They start to learn letters and words. They become eager and are easily motivated to try new things, they enjoy thinking and problem solving and they have interests which change often. Social and Emotional Development From a young age children think of themselves more than others until around the age of 7 and 8. They learn how to play well in groups but may need some time to play alone. Many young children have a friend and an enemy and they often prefer to play with people of the same sex. Children often tell on each other to get an adults attention and to help them understand the rules.
Young children do not like criticism or failure; they have a strong need to feel accepted and worthwhile a need to have self-worth and a high self esteem. Young children begin to care about the feelings and needs of others. They show their ability to be independent by being disobedient and being rebellious. Young children begin to build and understand friendship and begin to make relationships with other children. Puberty and Adolescence Physical Development After early childhood, children continue to grow steadily in its single figure years up until it becomes a teenager.

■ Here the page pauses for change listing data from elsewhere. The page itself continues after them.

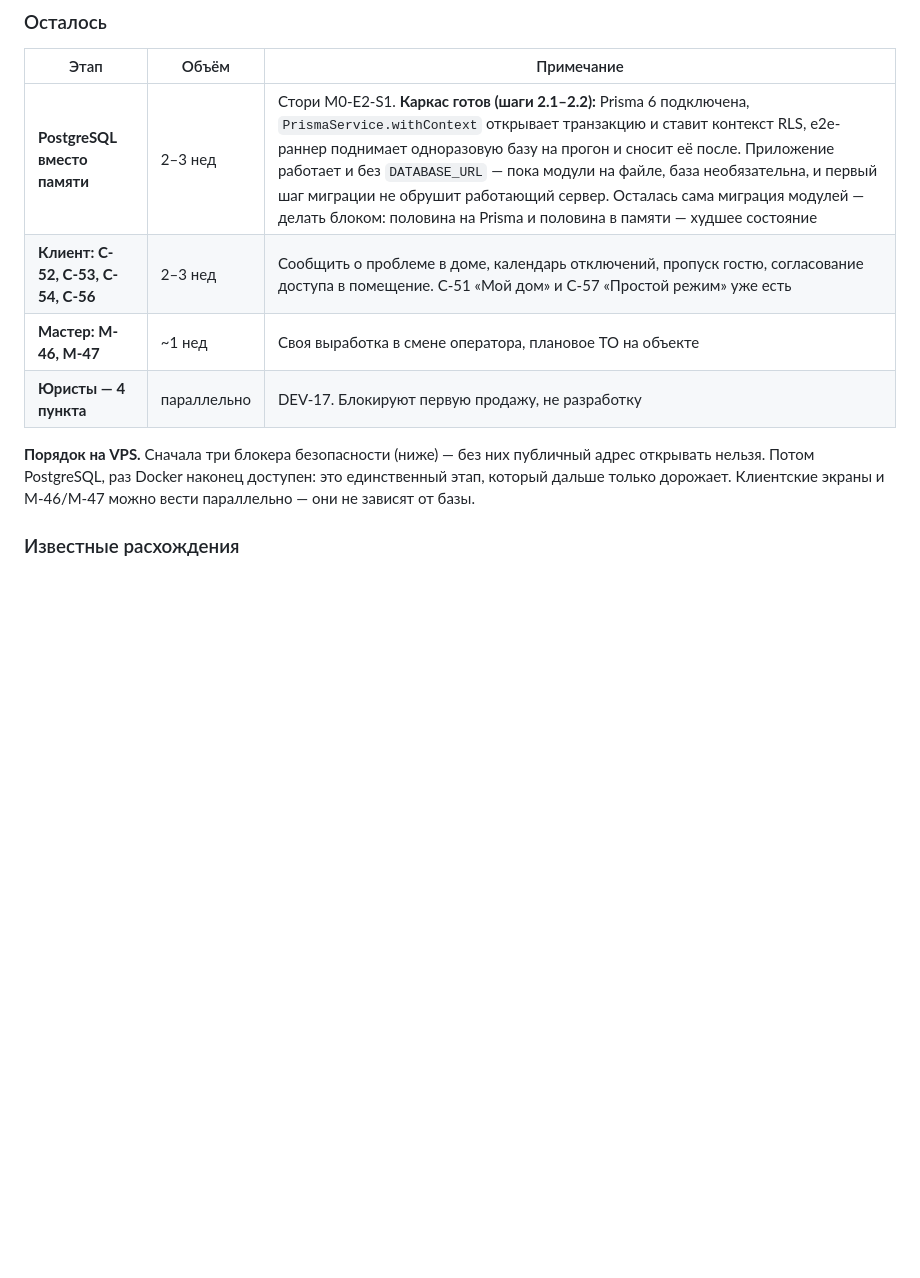
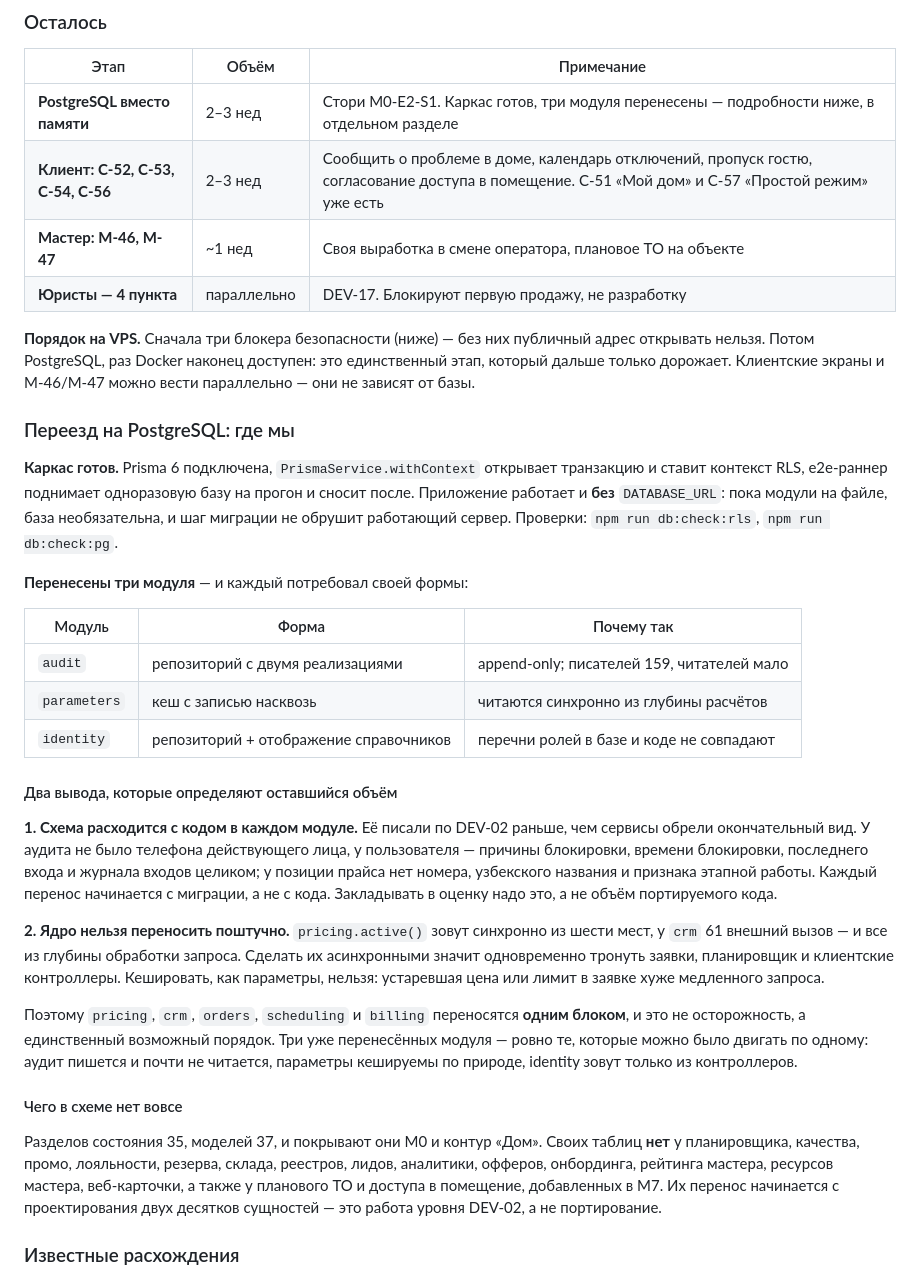
Before and after one commit to DaurovT/SOZO, a Markdown page: README.md, the part around the change. Drawn GitHub-style; blank space fills up the shorter version.

Commit message:
Переезд на PostgreSQL: зафиксирован порядок оставшихся модулей
Дальше поштучно переносить нельзя, и это не осторожность, а единственный
возможный порядок. Проверено по коду: `pricing.active()` зовут синхронно из
шести мест, у `crm` 61 внешний вызов — и все из глубины обработки запроса.
Сделать их асинхронными значит одновременно тронуть заявки, планировщик и
клиентские контроллеры. Кешировать, как параметры, нельзя: устаревшая цена
или лимит в заявке хуже медленного запроса.

Значит pricing, crm, orders, scheduling и billing переносятся одним блоком.
Три уже перенесённых модуля — ровно те, которые можно было двигать по
одному: аудит пишется и почти не читается, параметры кешируемы по природе,
identity зовут только из контроллеров. Это не совпадение и стоило проверки.

В README добавлен раздел «Переезд на PostgreSQL: где мы»: что готово, три
формы переноса и почему они разные, два вывода про схему и связанность,
и перечень того, чего в схеме нет вовсе — у пятнадцати разделов состояния
своих таблиц не существует, и их перенос начинается с проектирования
сущностей, а не с кода.

Записано затем, чтобы следующий заход начинался с этого, а не выяснял
заново на четвёртом модуле.

Проверено: ядро 57/57, PGlite 13/13, RLS 4/4, инварианты 6/6,
e2e 489 в обоих режимах, четыре боевых адреса отвечают.

Co-Authored-By: Claude Opus 5 (1M context) <noreply@anthropic.com>

```diff
--- a/README.md
+++ b/README.md
@@ -390,7 +390,7 @@ scp sozo/apps/api/data/state.json user@vps:/var/lib/sozo/state.json
 
 | Этап | Объём | Примечание |
 |---|---|---|
-| **PostgreSQL вместо памяти** | 2–3 нед | Стори M0-E2-S1. **Каркас готов (шаги 2.1–2.2):** Prisma 6 подключена, `PrismaService.withContext` открывает транзакцию и ставит контекст RLS, e2e-раннер поднимает одноразовую базу на прогон и сносит её после. Приложение работает и без `DATABASE_URL` — пока модули на файле, база необязательна, и первый шаг миграции не обрушит работающий сервер. Осталась сама миграция модулей — делать блоком: половина на Prisma и половина в памяти — худшее состояние |
+| **PostgreSQL вместо памяти** | 2–3 нед | Стори M0-E2-S1. Каркас готов, три модуля перенесены — подробности ниже, в отдельном разделе |
 | **Клиент: C-52, C-53, C-54, C-56** | 2–3 нед | Сообщить о проблеме в доме, календарь отключений, пропуск гостю, согласование доступа в помещение. C-51 «Мой дом» и C-57 «Простой режим» уже есть |
 | **Мастер: M-46, M-47** | ~1 нед | Своя выработка в смене оператора, плановое ТО на объекте |
 | **Юристы — 4 пункта** | параллельно | DEV-17. Блокируют первую продажу, не разработку |
@@ -399,6 +399,52 @@ scp sozo/apps/api/data/state.json user@vps:/var/lib/sozo/state.json
 адрес открывать нельзя. Потом PostgreSQL, раз Docker наконец доступен: это
 единственный этап, который дальше только дорожает. Клиентские экраны и M-46/M-47
 можно вести параллельно — они не зависят от базы.
+
+### Переезд на PostgreSQL: где мы
+
+**Каркас готов.** Prisma 6 подключена, `PrismaService.withContext` открывает
+транзакцию и ставит контекст RLS, e2e-раннер поднимает одноразовую базу на
+прогон и сносит после. Приложение работает и **без** `DATABASE_URL`: пока
+модули на файле, база необязательна, и шаг миграции не обрушит работающий
+сервер. Проверки: `npm run db:check:rls`, `npm run db:check:pg`.
+
+**Перенесены три модуля** — и каждый потребовал своей формы:
+
+| Модуль | Форма | Почему так |
+|---|---|---|
+| `audit` | репозиторий с двумя реализациями | append-only; писателей 159, читателей мало |
+| `parameters` | кеш с записью насквозь | читаются синхронно из глубины расчётов |
+| `identity` | репозиторий + отображение справочников | перечни ролей в базе и коде не совпадают |
+
+#### Два вывода, которые определяют оставшийся объём
+
+**1. Схема расходится с кодом в каждом модуле.** Её писали по DEV-02 раньше,
+чем сервисы обрели окончательный вид. У аудита не было телефона действующего
+лица, у пользователя — причины блокировки, времени блокировки, последнего
+входа и журнала входов целиком; у позиции прайса нет номера, узбекского
+названия и признака этапной работы. Каждый перенос начинается с миграции,
+а не с кода. Закладывать в оценку надо это, а не объём портируемого кода.
+
+**2. Ядро нельзя переносить поштучно.** `pricing.active()` зовут синхронно из
+шести мест, у `crm` 61 внешний вызов — и все из глубины обработки запроса.
+Сделать их асинхронными значит одновременно тронуть заявки, планировщик и
+клиентские контроллеры. Кешировать, как параметры, нельзя: устаревшая цена
+или лимит в заявке хуже медленного запроса.
+
+Поэтому `pricing`, `crm`, `orders`, `scheduling` и `billing` переносятся
+**одним блоком**, и это не осторожность, а единственный возможный порядок.
+Три уже перенесённых модуля — ровно те, которые можно было двигать по
+одному: аудит пишется и почти не читается, параметры кешируемы по природе,
+identity зовут только из контроллеров.
+
+#### Чего в схеме нет вовсе
+
+Разделов состояния 35, моделей 37, и покрывают они M0 и контур «Дом».
+Своих таблиц **нет** у планировщика, качества, промо, лояльности, резерва,
+склада, реестров, лидов, аналитики, офферов, онбординга, рейтинга мастера,
+ресурсов мастера, веб-карточки, а также у планового ТО и доступа в помещение,
+добавленных в M7. Их перенос начинается с проектирования двух десятков
+сущностей — это работа уровня DEV-02, а не портирование.
 
 ### Известные расхождения
 
```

At this point puberty begins: Females – * Pubic and underarm hair growth * Growth is increased and accelerates over the teenage years as a result of increases in the growth hormone * Enlargement of breast and nipples * Onset of menstrual ion (periods) * Increased fatty deposit leads to curvy shape Males – * Growth spurt occurs * Enlargement of testes and penis * Pubic, facial underarm hair growth * Voice deepens and breaks * Increased muscle and bone size Intellectual Development In the teenage years, a child’s way of thinking about themselves, others and the world starts to shift to an adult level.
They begin to have an focus on things they can experience here and now, and begins to imagine the range of possibilities life holds, they begin to think about their futures and what the want to do in life. Their decision making skills improve, and also their reasoning skills and they begin to independently differentiate right form wrong and develop a conscience. They can think in an logical way and learn to reason through problems and make educated guesses. Young adults begin to distinguish fact from opinion and learn to recognize that current actions can have an effect on the future.
Young adults also start to set personal goals. Social and Emotional Development During this period teenagers experience a range of emotions and become more sociable. Friendship groups become more focused and important; the social circle becomes large and varied and includes friends of both sexes. Most have many friends of both sexes with shared interests. An interest in the opposite sex becomes strong, dating and romantic relationships are commonplace, romantic relationships can become quite intense because of exploration of sexuality. Teenagers start to have job responsibilities and careers or they start to attend college.
Young teenagers may find that they find many faults with, and is embarrassed by parents; they may be quarrelsome and reluctant to communicate and have a strong desire for independence; they want to be free of family. Young teenagers may be unhappy, uncertain and sensitive and very concerned with their body image, their self esteem may be low. The older teenagers get the easier and giving the relationship with the family is and they start to view parents as people rather than rule makers. They become generally happy and easygoing and begin to feel comfortable in their own skin: they have a secure sense of self.